RECORDS TO USE |
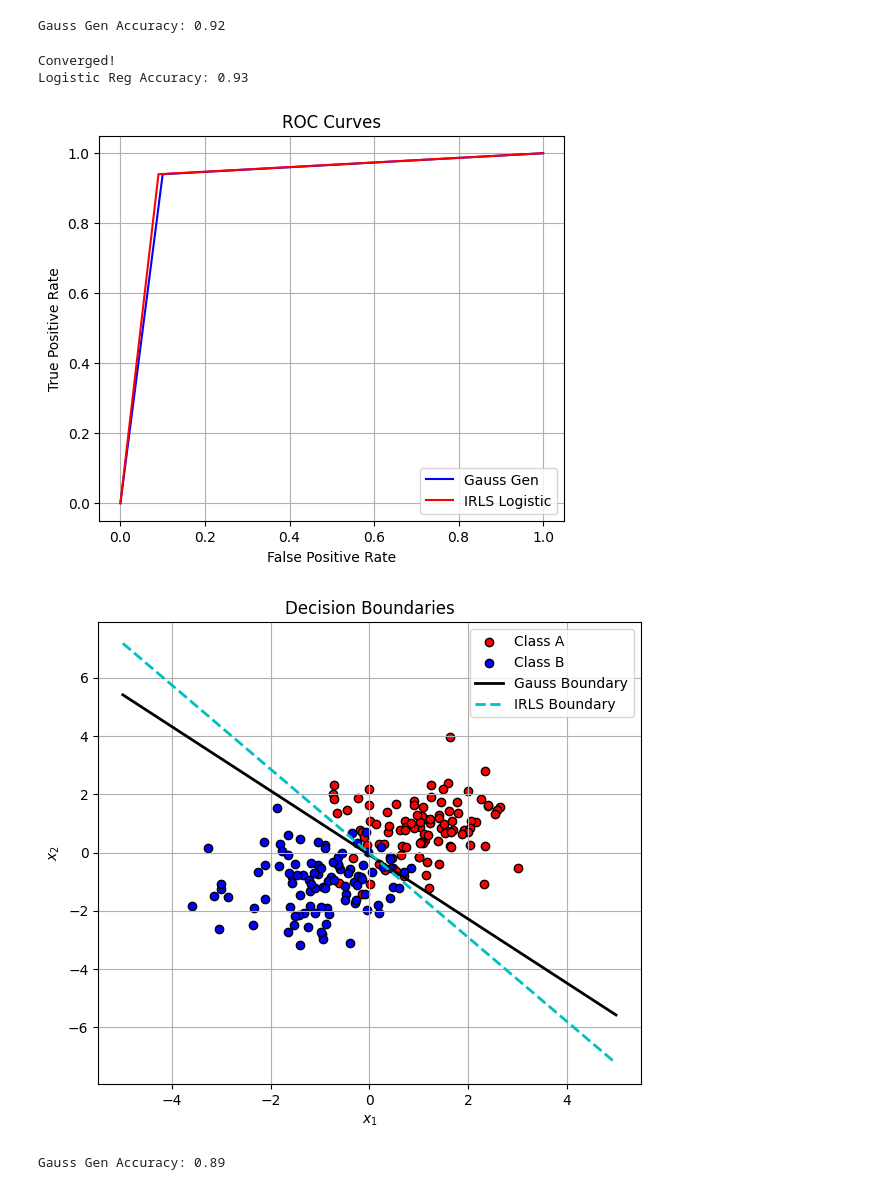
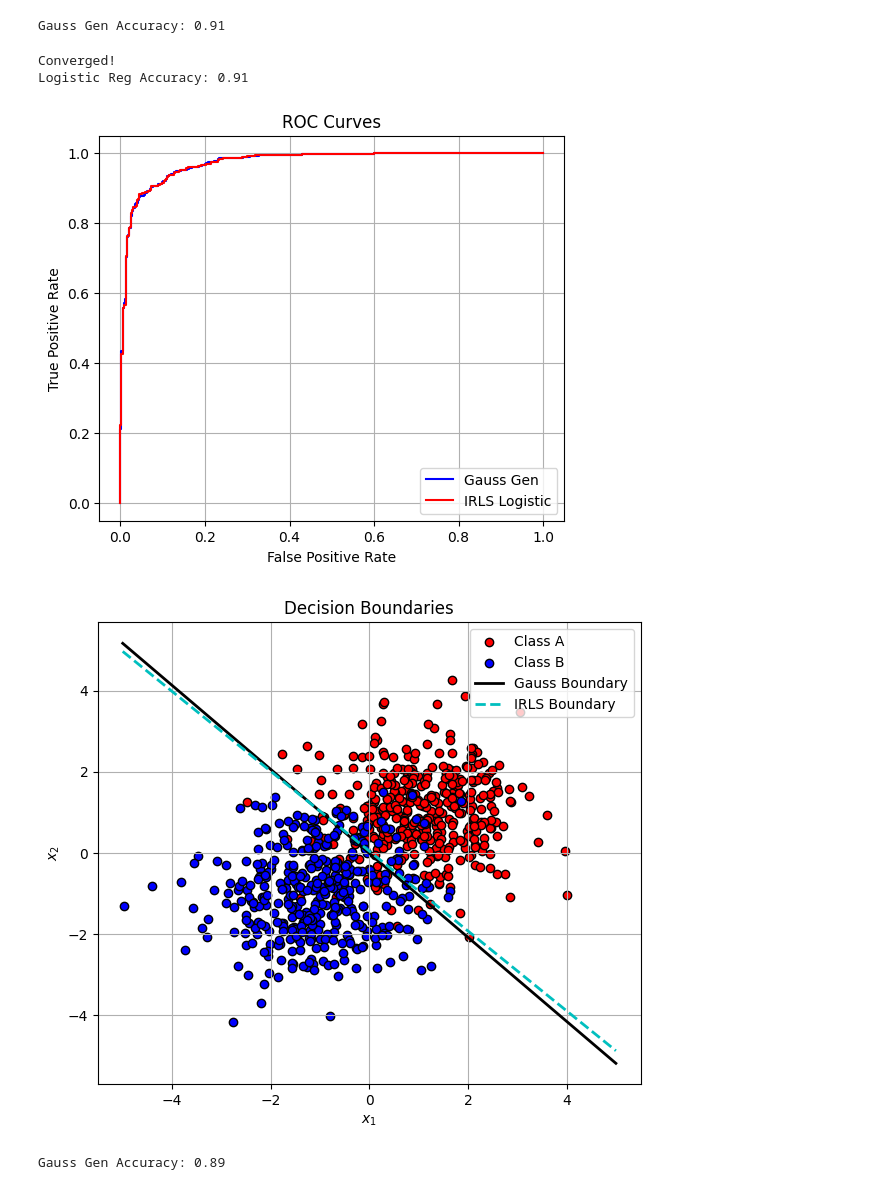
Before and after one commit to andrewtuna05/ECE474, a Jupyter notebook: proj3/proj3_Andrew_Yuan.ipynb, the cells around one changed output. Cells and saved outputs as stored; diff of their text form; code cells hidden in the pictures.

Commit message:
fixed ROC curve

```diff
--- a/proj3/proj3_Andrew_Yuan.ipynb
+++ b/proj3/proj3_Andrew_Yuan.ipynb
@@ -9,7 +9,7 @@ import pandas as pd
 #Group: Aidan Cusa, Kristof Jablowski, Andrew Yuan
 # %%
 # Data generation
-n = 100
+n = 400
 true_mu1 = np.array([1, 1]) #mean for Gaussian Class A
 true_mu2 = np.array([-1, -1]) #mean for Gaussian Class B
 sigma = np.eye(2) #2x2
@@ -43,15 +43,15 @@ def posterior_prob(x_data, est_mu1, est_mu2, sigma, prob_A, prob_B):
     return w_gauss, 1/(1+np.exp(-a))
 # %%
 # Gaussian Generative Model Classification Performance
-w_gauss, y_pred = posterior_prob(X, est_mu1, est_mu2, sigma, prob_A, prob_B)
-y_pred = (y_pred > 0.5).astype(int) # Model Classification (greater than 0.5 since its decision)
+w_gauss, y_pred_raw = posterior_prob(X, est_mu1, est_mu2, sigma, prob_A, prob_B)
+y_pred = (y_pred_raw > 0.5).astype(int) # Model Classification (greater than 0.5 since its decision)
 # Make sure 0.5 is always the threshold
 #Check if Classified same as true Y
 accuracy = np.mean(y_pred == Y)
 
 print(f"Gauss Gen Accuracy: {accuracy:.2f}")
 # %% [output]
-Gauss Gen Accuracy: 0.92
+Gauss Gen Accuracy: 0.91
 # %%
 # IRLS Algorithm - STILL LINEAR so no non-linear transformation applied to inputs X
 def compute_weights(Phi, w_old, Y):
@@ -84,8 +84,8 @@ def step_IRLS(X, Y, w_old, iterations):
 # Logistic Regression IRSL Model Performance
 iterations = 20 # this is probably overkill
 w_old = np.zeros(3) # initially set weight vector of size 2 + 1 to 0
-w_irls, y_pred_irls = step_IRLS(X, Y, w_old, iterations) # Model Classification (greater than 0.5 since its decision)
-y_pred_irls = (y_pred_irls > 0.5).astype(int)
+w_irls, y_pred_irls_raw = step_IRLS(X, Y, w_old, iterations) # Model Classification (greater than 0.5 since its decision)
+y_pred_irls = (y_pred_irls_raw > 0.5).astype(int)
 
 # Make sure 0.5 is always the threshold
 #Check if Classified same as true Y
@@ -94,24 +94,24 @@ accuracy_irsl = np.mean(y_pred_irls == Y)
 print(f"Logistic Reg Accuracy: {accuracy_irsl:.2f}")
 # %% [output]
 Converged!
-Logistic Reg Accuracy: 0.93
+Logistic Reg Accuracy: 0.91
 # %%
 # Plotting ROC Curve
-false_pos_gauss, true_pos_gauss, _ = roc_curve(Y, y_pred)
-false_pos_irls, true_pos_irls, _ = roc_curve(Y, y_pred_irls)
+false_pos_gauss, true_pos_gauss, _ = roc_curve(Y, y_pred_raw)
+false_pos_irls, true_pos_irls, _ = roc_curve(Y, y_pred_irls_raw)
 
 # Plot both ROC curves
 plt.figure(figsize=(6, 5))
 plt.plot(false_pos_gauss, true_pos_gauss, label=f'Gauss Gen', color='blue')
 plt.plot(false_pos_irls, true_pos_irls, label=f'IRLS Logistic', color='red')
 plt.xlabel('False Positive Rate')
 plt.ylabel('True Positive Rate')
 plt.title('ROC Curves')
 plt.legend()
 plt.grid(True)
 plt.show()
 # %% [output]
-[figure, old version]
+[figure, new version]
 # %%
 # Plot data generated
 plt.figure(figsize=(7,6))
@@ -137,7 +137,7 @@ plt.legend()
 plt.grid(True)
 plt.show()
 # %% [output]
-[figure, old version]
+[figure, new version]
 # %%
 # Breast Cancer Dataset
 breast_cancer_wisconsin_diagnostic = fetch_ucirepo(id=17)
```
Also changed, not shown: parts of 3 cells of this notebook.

HOW TO COMPLETE THIS TASK |
Word for word, write out each line of the records, but leave the pictures behind.

EXERCISE SOLUTION |
Before and after one commit to andrewtuna05/ECE474, a Jupyter notebook: proj3/proj3_Andrew_Yuan.ipynb, the cells around one changed output. Cells and saved outputs as stored; diff of their text form; code cells hidden in the pictures.

Commit message:
fixed ROC curve

```diff
--- a/proj3/proj3_Andrew_Yuan.ipynb
+++ b/proj3/proj3_Andrew_Yuan.ipynb
@@ -9,7 +9,7 @@ import pandas as pd
 #Group: Aidan Cusa, Kristof Jablowski, Andrew Yuan
 # %%
 # Data generation
-n = 100
+n = 400
 true_mu1 = np.array([1, 1]) #mean for Gaussian Class A
 true_mu2 = np.array([-1, -1]) #mean for Gaussian Class B
 sigma = np.eye(2) #2x2
@@ -43,15 +43,15 @@ def posterior_prob(x_data, est_mu1, est_mu2, sigma, prob_A, prob_B):
     return w_gauss, 1/(1+np.exp(-a))
 # %%
 # Gaussian Generative Model Classification Performance
-w_gauss, y_pred = posterior_prob(X, est_mu1, est_mu2, sigma, prob_A, prob_B)
-y_pred = (y_pred > 0.5).astype(int) # Model Classification (greater than 0.5 since its decision)
+w_gauss, y_pred_raw = posterior_prob(X, est_mu1, est_mu2, sigma, prob_A, prob_B)
+y_pred = (y_pred_raw > 0.5).astype(int) # Model Classification (greater than 0.5 since its decision)
 # Make sure 0.5 is always the threshold
 #Check if Classified same as true Y
 accuracy = np.mean(y_pred == Y)
 
 print(f"Gauss Gen Accuracy: {accuracy:.2f}")
 # %% [output]
-Gauss Gen Accuracy: 0.92
+Gauss Gen Accuracy: 0.91
 # %%
 # IRLS Algorithm - STILL LINEAR so no non-linear transformation applied to inputs X
 def compute_weights(Phi, w_old, Y):
@@ -84,8 +84,8 @@ def step_IRLS(X, Y, w_old, iterations):
 # Logistic Regression IRSL Model Performance
 iterations = 20 # this is probably overkill
 w_old = np.zeros(3) # initially set weight vector of size 2 + 1 to 0
-w_irls, y_pred_irls = step_IRLS(X, Y, w_old, iterations) # Model Classification (greater than 0.5 since its decision)
-y_pred_irls = (y_pred_irls > 0.5).astype(int)
+w_irls, y_pred_irls_raw = step_IRLS(X, Y, w_old, iterations) # Model Classification (greater than 0.5 since its decision)
+y_pred_irls = (y_pred_irls_raw > 0.5).astype(int)
 
 # Make sure 0.5 is always the threshold
 #Check if Classified same as true Y
@@ -94,24 +94,24 @@ accuracy_irsl = np.mean(y_pred_irls == Y)
 print(f"Logistic Reg Accuracy: {accuracy_irsl:.2f}")
 # %% [output]
 Converged!
-Logistic Reg Accuracy: 0.93
+Logistic Reg Accuracy: 0.91
 # %%
 # Plotting ROC Curve
-false_pos_gauss, true_pos_gauss, _ = roc_curve(Y, y_pred)
-false_pos_irls, true_pos_irls, _ = roc_curve(Y, y_pred_irls)
+false_pos_gauss, true_pos_gauss, _ = roc_curve(Y, y_pred_raw)
+false_pos_irls, true_pos_irls, _ = roc_curve(Y, y_pred_irls_raw)
 
 # Plot both ROC curves
 plt.figure(figsize=(6, 5))
 plt.plot(false_pos_gauss, true_pos_gauss, label=f'Gauss Gen', color='blue')
 plt.plot(false_pos_irls, true_pos_irls, label=f'IRLS Logistic', color='red')
 plt.xlabel('False Positive Rate')
 plt.ylabel('True Positive Rate')
 plt.title('ROC Curves')
 plt.legend()
 plt.grid(True)
 plt.show()
 # %% [output]
-[figure, old version]
+[figure, new version]
 # %%
 # Plot data generated
 plt.figure(figsize=(7,6))
@@ -137,7 +137,7 @@ plt.legend()
 plt.grid(True)
 plt.show()
 # %% [output]
-[figure, old version]
+[figure, new version]
 # %%
 # Breast Cancer Dataset
 breast_cancer_wisconsin_diagnostic = fetch_ucirepo(id=17)
```
Also changed, not shown: parts of 3 cells of this notebook.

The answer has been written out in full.